of having an abortion? No way!
Today's girls have much better things to look forward to.
Many abortion activist groups claim that
one out of every three women in the United
States will have an abortion in her lifetime.
That supposed statistic is inaccurate.
All sources trace back to a single study
from 2011. But that study doesn't actually
support the abortion activists' claims.
Furthermore, the study relied on old data
that is now completely outdated.
Above: Still from an Elle magazine activist video claiming that one third of American women have aborted.
Thanks to fewer unplanned pregnancies, and improved
resources for women who do have an unplanned
pregnancy, abortion in America is declining dramatically.
Yesterday's abortion statistics are not ironclad rules that dictate the lives of tomorrow's young women. In the mid-1990s, abortion researchers predicted that nearly half of American women would have an abortion at some point in their lives. Thankfully, that prediction turned out to be wrong.
This history demonstrates that Americans can successfully come together to prevent abortions, and that's exactly what is happening. When looking at abortion statistics in context, it is readily apparent that the "1 in 3" claim is inflated. That's great news for everyone, pro-life or pro-choice, who cares about young women in America.
No one could have known it at the time,
but the study was obsolete from the moment it was published.
Abortion statistics are always a few years behind. That's why the Jones & Kavanaugh study, which was published in 2011, contained an analysis of data only as recent as 2008. It wasn't until three years after the study was published that reliable numbers were available through 2011. In 2014, Dr. Jones revealed the stunning news: between 2008 and 2011, abortion rates plummeted to the lowest level recorded since Roe v. Wade.

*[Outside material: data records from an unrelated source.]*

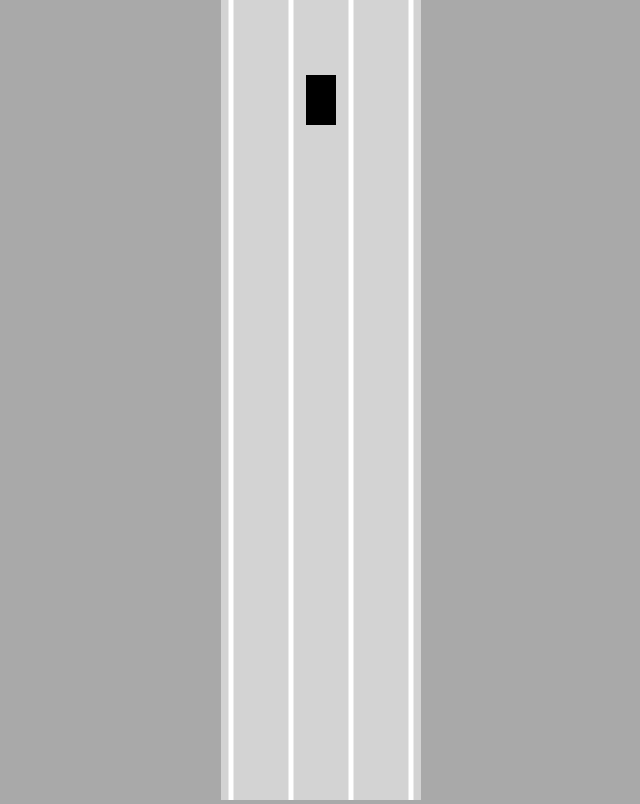
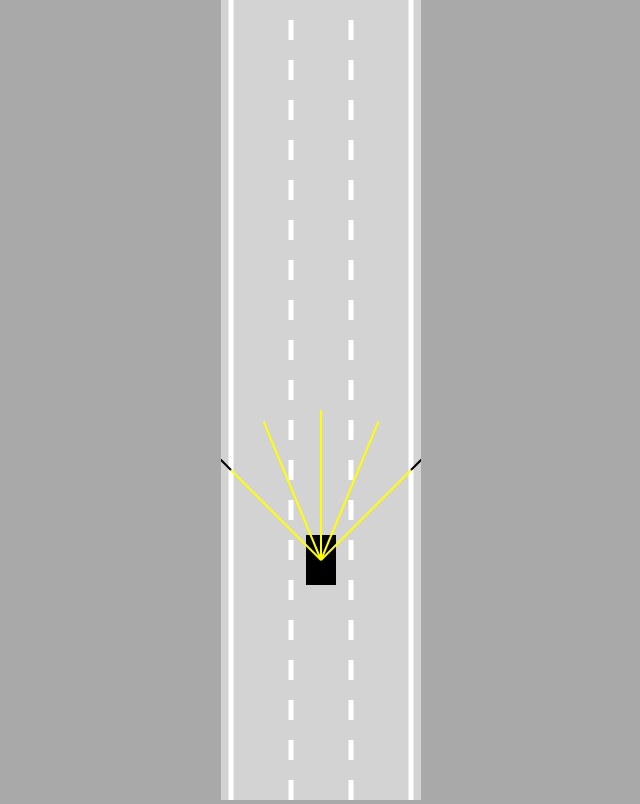
Before and after one commit to Jared-Drake/SD_Car_Simulation, a plain HTML site: page index.html in a window 1280 px wide. Shown: the whole page, without its empty margins (319-959 px from the left). Drawn offline with Linux system fonts and the light colour scheme.

Commit message:
Finished road generation and movement, added rays to car, no collision detection yet

```diff
--- a/car.js
+++ b/car.js
@@ -11,11 +11,13 @@ class Car{
         this.friction=0.05;
         this.angle=0;
 
+        this.sensor=new Sensor(this);
         this.controls=new Controls();
     }
 
-    update(){
+    update(roadBorders){
         this.#move();
+        this.sensor.update(roadBorders);
     }
 
     #move(){
@@ -72,5 +74,7 @@ class Car{
         ctx.fill();
 
         ctx.restore();
+
+        this.sensor.draw(ctx);
     }
 }
--- a/index.html
+++ b/index.html
@@ -1,10 +1,12 @@
 <!DOCTYPE html>
 <head>
-    <title>Self-driving Car JS Simulation</title>
+    <title>Self-driving car - No libraries</title>
     <link rel="stylesheet" href="style.css">
 </head>
 <body>
     <canvas id="myCanvas"></canvas>
+    <script src="sensor.js"></script>
+    <script src="utils.js"></script>
     <script src="road.js"></script>
     <script src="controls.js"></script>
     <script src="car.js"></script>
--- a/main.js
+++ b/main.js
@@ -2,16 +2,22 @@ const canvas=document.getElementById("myCanvas");
 canvas.width=200;
 
 const ctx = canvas.getContext("2d");
-const road = new Road(canvas.width/2, canvas.width * 0.9)
-const car=new Car(100,100,30,50);
+const road=new Road(canvas.width/2,canvas.width*0.9);
+const car=new Car(road.getLaneCenter(1),100,30,50);
 
 animate();
 
 function animate(){
-    car.update();
+    car.update(road.borders);
 
     canvas.height=window.innerHeight;
+
+    ctx.save();
+    ctx.translate(0,-car.y+canvas.height*0.7);
+
     road.draw(ctx);
     car.draw(ctx);
+
+    ctx.restore();
     requestAnimationFrame(animate);
 }
--- a/road.js
+++ b/road.js
@@ -1,36 +1,56 @@
-class Road {
-    constructor(x, width, laneCount=3) {
-        this.x = x;
-        this.width = width;
-        this.laneCount = laneCount;
+class Road{
+    constructor(x,width,laneCount=3){
+        this.x=x;
+        this.width=width;
+        this.laneCount=laneCount;
 
-        this.left = x-width/2;
-        this.right = x+width/2;
+        this.left=x-width/2;
+        this.right=x+width/2;
 
-        const infinity = 1000000;
-        this.top = -infinity;
-        this.bottom = infinity;
+        const infinity=1000000;
+        this.top=-infinity;
+        this.bottom=infinity;
+
+        const topLeft={x:this.left,y:this.top};
+        const topRight={x:this.right,y:this.top};
+        const bottomLeft={x:this.left,y:this.bottom};
+        const bottomRight={x:this.right,y:this.bottom};
+        this.borders=[
+            [topLeft,bottomLeft],
+            [topRight,bottomRight]
+        ];
     }
 
-    draw(ctx) {
-        ctx.lineWidth = 5;
-        ctx.strokeStyle = "white";
+    getLaneCenter(laneIndex){
+        const laneWidth=this.width/this.laneCount;
+        return this.left+laneWidth/2+
+            Math.min(laneIndex,this.laneCount-1)*laneWidth;
+    }
 
-        for(let i = 0; i<=this.laneCount; i++) {
-            const x = lerp(
+    draw(ctx){
+        ctx.lineWidth=5;
+        ctx.strokeStyle="white";
+
+        for(let i=1;i<=this.laneCount-1;i++){
+            const x=lerp(
                 this.left,
                 this.right,
                 i/this.laneCount
             );
 
+            ctx.setLineDash([20,20]);
             ctx.beginPath();
-            ctx.moveTo(x, this.top);
-            ctx.lineTo(x, this.bottom);
+            ctx.moveTo(x,this.top);
+            ctx.lineTo(x,this.bottom);
             ctx.stroke();
         }
+
+        ctx.setLineDash([]);
+        this.borders.forEach(border=>{
+            ctx.beginPath();
+            ctx.moveTo(border[0].x,border[0].y);
+            ctx.lineTo(border[1].x,border[1].y);
+            ctx.stroke();
+        });
     }
 }
-
-function lerp(A, B, t) {
-    return A + (B-A)*t;
-}
--- /dev/null
+++ b/sensor.js
@@ -0,0 +1,100 @@
+class Sensor{
+    constructor(car){
+        this.car=car;
+        this.rayCount=5;
+        this.rayLength=150;
+        this.raySpread=Math.PI/2;
+
+        this.rays=[];
+        this.readings=[];
+    }
+
+    update(roadBorders){
+        this.#castRays();
+        this.readings=[];
+        for(let i=0;i<this.rays.length;i++){
+            this.readings.push(
+                this.#getReading(this.rays[i],roadBorders)
+            );
+        }
+    }
+
+    #getReading(ray,roadBorders){
+        let touches=[];
+
+        for(let i=0;i<roadBorders.length;i++){
+            const touch=getIntersection(
+                ray[0],
+                ray[1],
+                roadBorders[i][0],
+                roadBorders[i][1]
+            );
+            if(touch){
+                touches.push(touch);
+            }
+        }
+
+        if(touches.length==0){
+            return null;
+        }else{
+            const offsets=touches.map(e=>e.offset);
+            const minOffset=Math.min(...offsets);
+            return touches.find(e=>e.offset==minOffset);
+        }
+    }
+
+    #castRays(){
+        this.rays=[];
+        for(let i=0;i<this.rayCount;i++){
+            const rayAngle=lerp(
+                this.raySpread/2,
+                -this.raySpread/2,
+                this.rayCount==1?0.5:i/(this.rayCount-1)
+            )+this.car.angle;
+
+            const start={x:this.car.x, y:this.car.y};
+            const end={
+                x:this.car.x-
+                    Math.sin(rayAngle)*this.rayLength,
+                y:this.car.y-
+                    Math.cos(rayAngle)*this.rayLength
+            };
+            this.rays.push([start,end]);
+        }
+    }
+
+    draw(ctx){
+        for(let i=0;i<this.rayCount;i++){
+            let end=this.rays[i][1];
+            if(this.readings[i]){
+                end=this.readings[i];
+            }
+
+            ctx.beginPath();
+            ctx.lineWidth=2;
+            ctx.strokeStyle="yellow";
+            ctx.moveTo(
+                this.rays[i][0].x,
+                this.rays[i][0].y
+            );
+            ctx.lineTo(
+                end.x,
+                end.y
+            );
+            ctx.stroke();
+
+            ctx.beginPath();
+            ctx.lineWidth=2;
+            ctx.strokeStyle="black";
+            ctx.moveTo(
+                this.rays[i][1].x,
+                this.rays[i][1].y
+            );
+            ctx.lineTo(
+                end.x,
+                end.y
+            );
+            ctx.stroke();
+        }
+    }
+}
--- /dev/null
+++ b/utils.js
@@ -0,0 +1,23 @@
+function lerp(A,B,t){
+    return A+(B-A)*t;
+}
+
+function getIntersection(A,B,C,D){
+    const tTop=(D.x-C.x)*(A.y-C.y)-(D.y-C.y)*(A.x-C.x);
+    const uTop=(C.y-A.y)*(A.x-B.x)-(C.x-A.x)*(A.y-B.y);
+    const bottom=(D.y-C.y)*(B.x-A.x)-(D.x-C.x)*(B.y-A.y);
+
+    if(bottom!=0){
+        const t=tTop/bottom;
+        const u=uTop/bottom;
+        if(t>=0 && t<=1 && u>=0 && u<=1){
+            return {
+                x:lerp(A.x,B.x,t),
+                y:lerp(A.y,B.y,t),
+                offset:t
+            }
+        }
+    }
+
+    return null;
+}
```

The 2011 study's prediction that 3 in 10 American women would have an abortion came with an important caveat; it only applied if American women were "exposed to prevailing abortion rates throughout their reproductive lives." Instead, there were almost 165,000 fewer abortions in 2011 than there were in 2008.
The positive trend shows no signs of stopping. Although reliable post-2011 abortion statistics are not yet available, we know that dozens of abortion businesses across the country have closed since 2011. And it's happening even in blue states with few abortion restrictions. With a record-low abortion rate, there simply isn't sufficient demand to keep abortion doctors in business.
The "1 in 3" study that wasn't
The study most activist groups cite in order to justify the "1 in 3" statistic is Changes in Abortion Rates Between 2000 and 2008 and Lifetime Incidence of Abortion, published in 2011 by Dr. Rachel K. Jones and Dr. Megan L. Kavanaugh. It states:
The cumulative first-abortion rate increases with age, and women aged 40 and older had a rate of 300.9 per 1,000 women. Put differently, an estimated 30.1% of women aged 15–44 in 2008 will have an abortion by age 45 if exposed to prevailing abortion rates throughout their reproductive lives.
The lifetime abortion rate given by the study is approximately 3 in 10, not 1 in 3. But the authors caution us that even the lower figure of 3 in 10 may be overstated:
Considering the substantial changes in abortion rates observed among young women, African American women, and poor women, abortion rates were calculated to determine potential interactions among these groups. Because some of these subgroups are relatively small and because the confidence intervals suggest some degree of inaccuracy, these findings are best interpreted as general patterns as opposed to precise measures.
Jones and Kavanaugh were honest about their findings. Unfortunately, however, there's nothing they can do to stop activist groups from misusing the study.